Disinformation alumnus Roy Christopher kindly included me in his annual Summer Reading List. It’s become a kind of snapshot over the past 15 years of different periods of my life. What else I’m reading at the moment:
Old Gods, New Enigmas: Marx’s Lost Theory by Mike Davis (New York: Verso, 2018). 21C and World Art former publisher and editor Ashley Crawford turned me onto Davis in the mid-1990s. I’m just into this new book and Davis already frames Karl Marx’s political economy theories and 19th century reportage in new ways.
Turning To Political Violence: The Emergence of Terrorism by Marc Sageman (Philadelphia, PA: The University of Pennsylvania Press, 2017). Sageman is a forensic psychiatrist and an incisive critic of terrorism studies research. In this book he uses process tracing to document the social identity formation of terrorists in the late 19th and early 20th century. I’m reading this book as a model of how to do process tracing in terrorism studies: the research methodology of my in-progress PhD dissertation.
Return Of The Barbarians: Confronting Non-State Actors from Ancient Rome to the Present by Jakub J. Grygiel (Cambridge: Cambridge University Press, 2018). One of the major themes to what I call (post-2002) fourth generation scholarship on strategic culture is the re-emergence in a multipolar world of violent and persistent non-state actors. Although not strictly part of the strategic culture camp Grygiel has emerged as an important scholar on emerging security threats.
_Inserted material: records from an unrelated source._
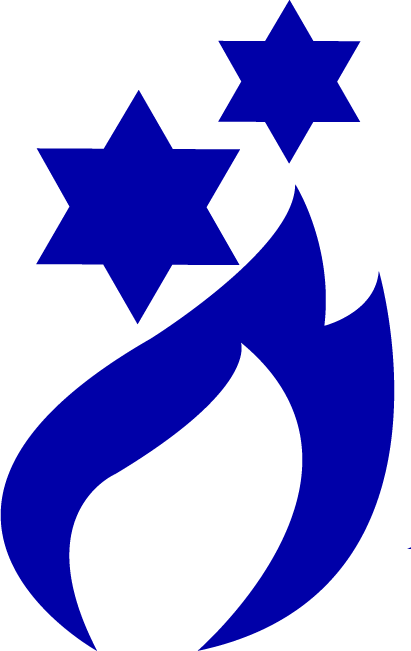
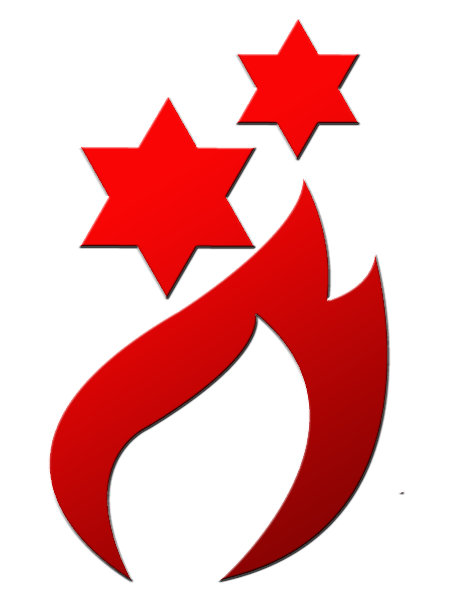
incorporate theme

diff --git a/src/components/PaymentSection.tsx b/src/components/PaymentSection.tsx
@@ -6,8 +6,8 @@ import '../App.css';
 
 const useStyles = makeStyles({
     badge: {
-        backgroundColor: 'gold',
-        color: 'black'
+        backgroundColor: '#F90505',
+        color: 'white'
     }
 });
 
@@ -24,7 +24,7 @@ export const PaymentSection = (props: StateProps) => {
             required
         />
         <ButtonGroup>
-            <Badge classes={{ badge: classes.badge }} badgeContent={`$${sum(state.selectedBoxes)}`} showZero={false} max={69000}>
+            <Badge classes={{ badge: classes.badge }} badgeContent={`$${sum(state.selectedBoxes)}`} showZero={false} max={100000}>
                 <Button size={'large'} color={'primary'} variant={'contained'} disableRipple={false}
                         onClick={() => handlePayNowButton(state)}>Pay Now</Button>
             </Badge>

diff --git a/src/App.tsx b/src/App.tsx
@@ -4,6 +4,7 @@ import {TzedakahTable} from "./components/TzedakahTable";
 import {PaymentSection} from "./components/PaymentSection";
 import {INITIAL_STATE} from "./constants";
 import {getLatestBoxesTaken} from "./handlers/getLatestBoxesTaken";
+import Logo from './images/mission-possible-logo.png';
 
 const App = () => {
     const [state, setState] = useState(INITIAL_STATE);
@@ -11,7 +12,7 @@ const App = () => {
     useEffect(() => getLatestBoxesTaken(state, setState), []);
 
     return <div className={'App'}>
-        <h1>Mission Possible</h1>
+        <img className={'Logo'} src={Logo} alt={'Logo'}/>
         <TzedakahTable state={state} setState={setState}/>
         <PaymentSection state={state} setState={setState}/>
     </div>;

diff --git a/src/components/Box.tsx b/src/components/Box.tsx
@@ -14,7 +14,7 @@ export const Box = (props: BoxProps) => {
     const {boxNumber, props: {state, setState}} = props;
     const {selectedBoxes, boxesTaken} = state;
     const styleOverride = selectedBoxes?.includes(boxNumber) ?
-        {backgroundColor: 'gold'} : boxesTaken?.includes(boxNumber) ? {
+        {backgroundColor: '#F90505'} : boxesTaken?.includes(boxNumber) ? {
             backgroundImage: `url(${Flame})`,
             backgroundSize: 'contain',
             backgroundRepeat: 'no-repeat',

diff --git a/src/App.css b/src/App.css
@@ -7,11 +7,12 @@
 .TableContainer {
   height: 70vh;
   width: 100vw;
-  background-image: linear-gradient(to bottom right, #064AF3, white);
+  background-image: linear-gradient(to bottom right, #53646D, #040004);
 }
 
 .TableContainer td {
-  border: 1px solid black;
+  border: 1px solid white;
+  color: white;
   padding: 0.8rem 0.2rem;
   font-weight: bold;
 }
@@ -25,4 +26,9 @@
 
 .PaymentSection > * {
   margin-top: 0.5rem;
+}
+
+.Logo {
+  margin: auto;
+  width: 50%
 }
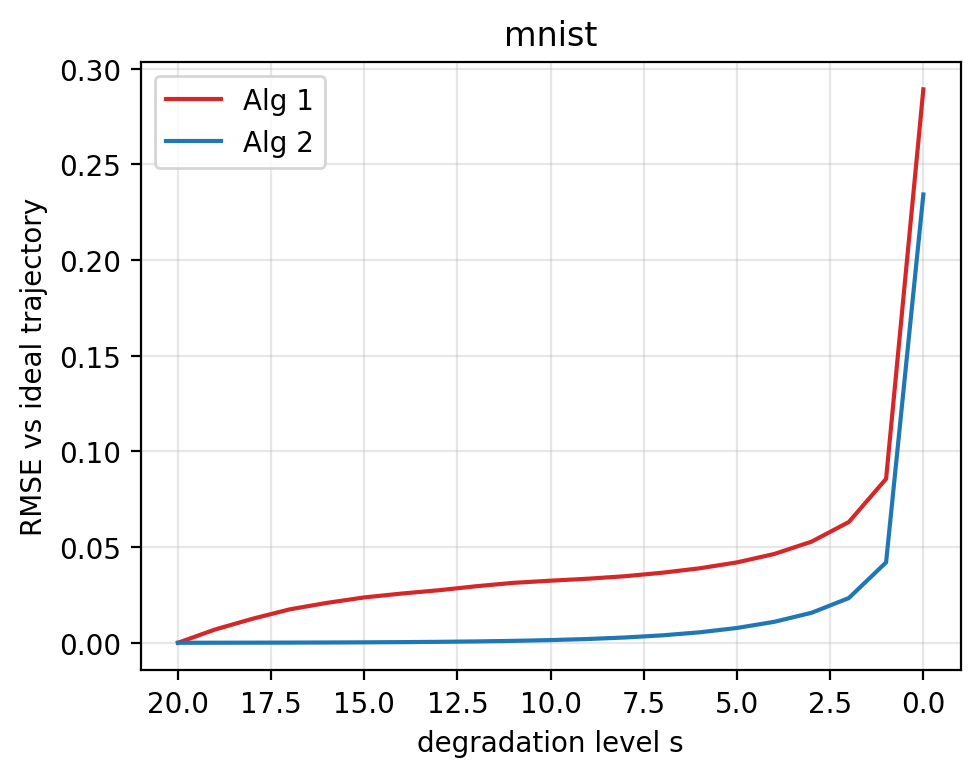
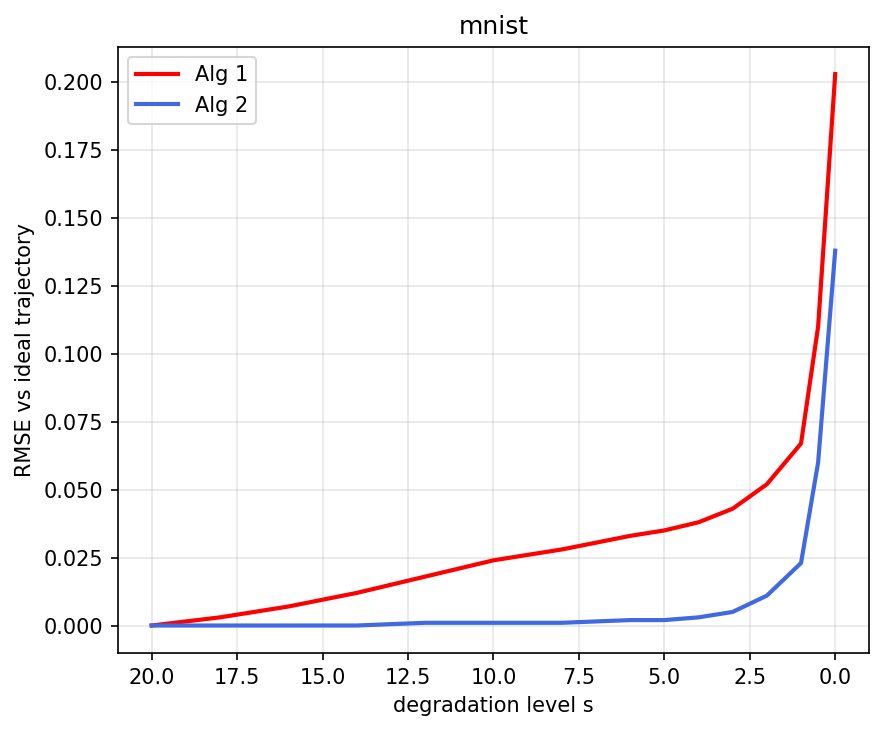
Strip poster chrome and add print-ready PDF
Remove dev-preview chrome (top header bar, variant/scale meta,
placeholder footer). Add @user print rules for 36in x 24in @user,
hiding the dark backdrop and shell so the poster fills the sheet
edge-to-edge.

Includes refreshed drift curve images and the rendered PDF
(cold_diffusion_poster.pdf, 36 x 24 in).

Changed region(s): [[0.0, 0.0301, 1.0, 0.9932]]

diff --git a/poster/project/poster.html b/poster/project/poster.html
@@ -341,21 +341,25 @@
   table.results tr.alg2-row td.method { color: var(--ink); font-weight: 700; }
   table.results tr.first-method { border-top: 2px solid var(--ink); }
   table.results tr.method-row { border-top: 1px solid var(--rule); }
+
+  /* ---------- Print ---------- */
+  @page { size: 36in 24in; margin: 0; }
+  @media print {
+    html, body { background: white !important; margin: 0 !important; padding: 0 !important; }
+    .stage { padding: 0 !important; display: block !important; }
+    .poster-shell { background: none !important; padding: 0 !important; box-shadow: none !important; border-radius: 0 !important; width: auto !important; }
+    .poster-clip { overflow: visible !important; width: auto !important; height: auto !important; }
+    .poster {
+      transform: scale(1.92) !important;
+      transform-origin: top left !important;
+    }
+  }
 </style>
 </head>
 <body>
 
-<div class="chrome">
-  <h1>Cold Diffusion · Final Poster</h1>
-  <span class="sub">36″ × 24″ landscape · CS 4782 final</span>
-</div>
-
 <div class="stage">
   <div class="poster-shell" id="shell">
-    <div class="poster-meta">
-      <span>Variant B1 · Temperature gauge — Cold Diffusion re-implementation</span>
-      <span id="scaleLabel">scale 100%</span>
-    </div>
     <div class="poster-clip" id="clip">
       <div class="poster with-margin" id="poster">
 
@@ -698,22 +702,22 @@
                   <tr class="first-method">
                     <td class="dataset" rowspan="4">MNIST</td>
                     <td class="method">Degraded (x_T)</td>
-                    <td class="val split">402.96</td><td class="val">0.0112</td><td class="val">0.3068</td>
+                    <td class="val split">398.14</td><td class="val">0.0141</td><td class="val">0.2866</td>
                     <td class="val split paper-val">368.56</td><td class="val paper-val">0.1780</td><td class="val paper-val">0.2310</td>
                   </tr>
                   <tr class="method-row">
                     <td class="method">Direct  R(x_T,T)</td>
-                    <td class="val split">23.03</td><td class="val">0.8166</td><td class="val">0.1645</td>
+                    <td class="val split">27.04</td><td class="val">0.8458</td><td class="val">0.1358</td>
                     <td class="val split paper-val">4.05</td><td class="val paper-val">0.8230</td><td class="val paper-val">0.1140</td>
                   </tr>
                   <tr class="method-row">
                     <td class="method">Alg 1  naive iter.</td>
-                    <td class="val split">65.63</td><td class="val">0.5445</td><td class="val">0.2817</td>
+                    <td class="val split">41.16</td><td class="val">0.6234</td><td class="val">0.2374</td>
                     <td class="val split paper-val">—</td><td class="val paper-val">—</td><td class="val paper-val">—</td>
                   </tr>
                   <tr class="method-row alg2-row">
                     <td class="method">Alg 2  improved</td>
-                    <td class="val split">30.64</td><td class="val">0.6587</td><td class="val">0.2288</td>
+                    <td class="val split">22.69</td><td class="val">0.7537</td><td class="val">0.1780</td>
                     <td class="val split paper-val">4.33</td><td class="val paper-val">0.8200</td><td class="val paper-val">0.1150</td>
                   </tr>
                   <!-- CIFAR-10 -->
@@ -748,10 +752,6 @@
 
       </div><!-- /.poster -->
     </div><!-- /.poster-clip -->
-    <div class="poster-meta" style="margin-top:10px; margin-bottom:0;">
-      <span>1800 × 1200 canvas (50 DPI) · final print 36″ × 24″ @ 300 DPI</span>
-      <span>placeholder content where TBD — fill with real numbers + figures</span>
-    </div>
   </div><!-- /.poster-shell -->
 </div><!-- /.stage -->
 
@@ -760,7 +760,6 @@
     var poster = document.getElementById('poster');
     var clip = document.getElementById('clip');
     var shell = document.getElementById('shell');
-    var label = document.getElementById('scaleLabel');
     function fit() {
       var pad = 80;
       var availW = window.innerWidth - pad;
@@ -771,7 +770,6 @@
       clip.style.width = (1800 * s) + 'px';
       clip.style.height = (1200 * s) + 'px';
       shell.style.width = (1800 * s + 36) + 'px';
-      label.textContent = 'scale ' + Math.round(s * 100) + '%';
     }
     fit();
     window.addEventListener('resize', fit);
Dead Right: How Neoliberalism Ate Itself And What Comes Next by Richard Denniss (Carlton, Australia: Black Inc, 2018). An incisive long-form essay on the troubled state of Australia’s political economy in 2018.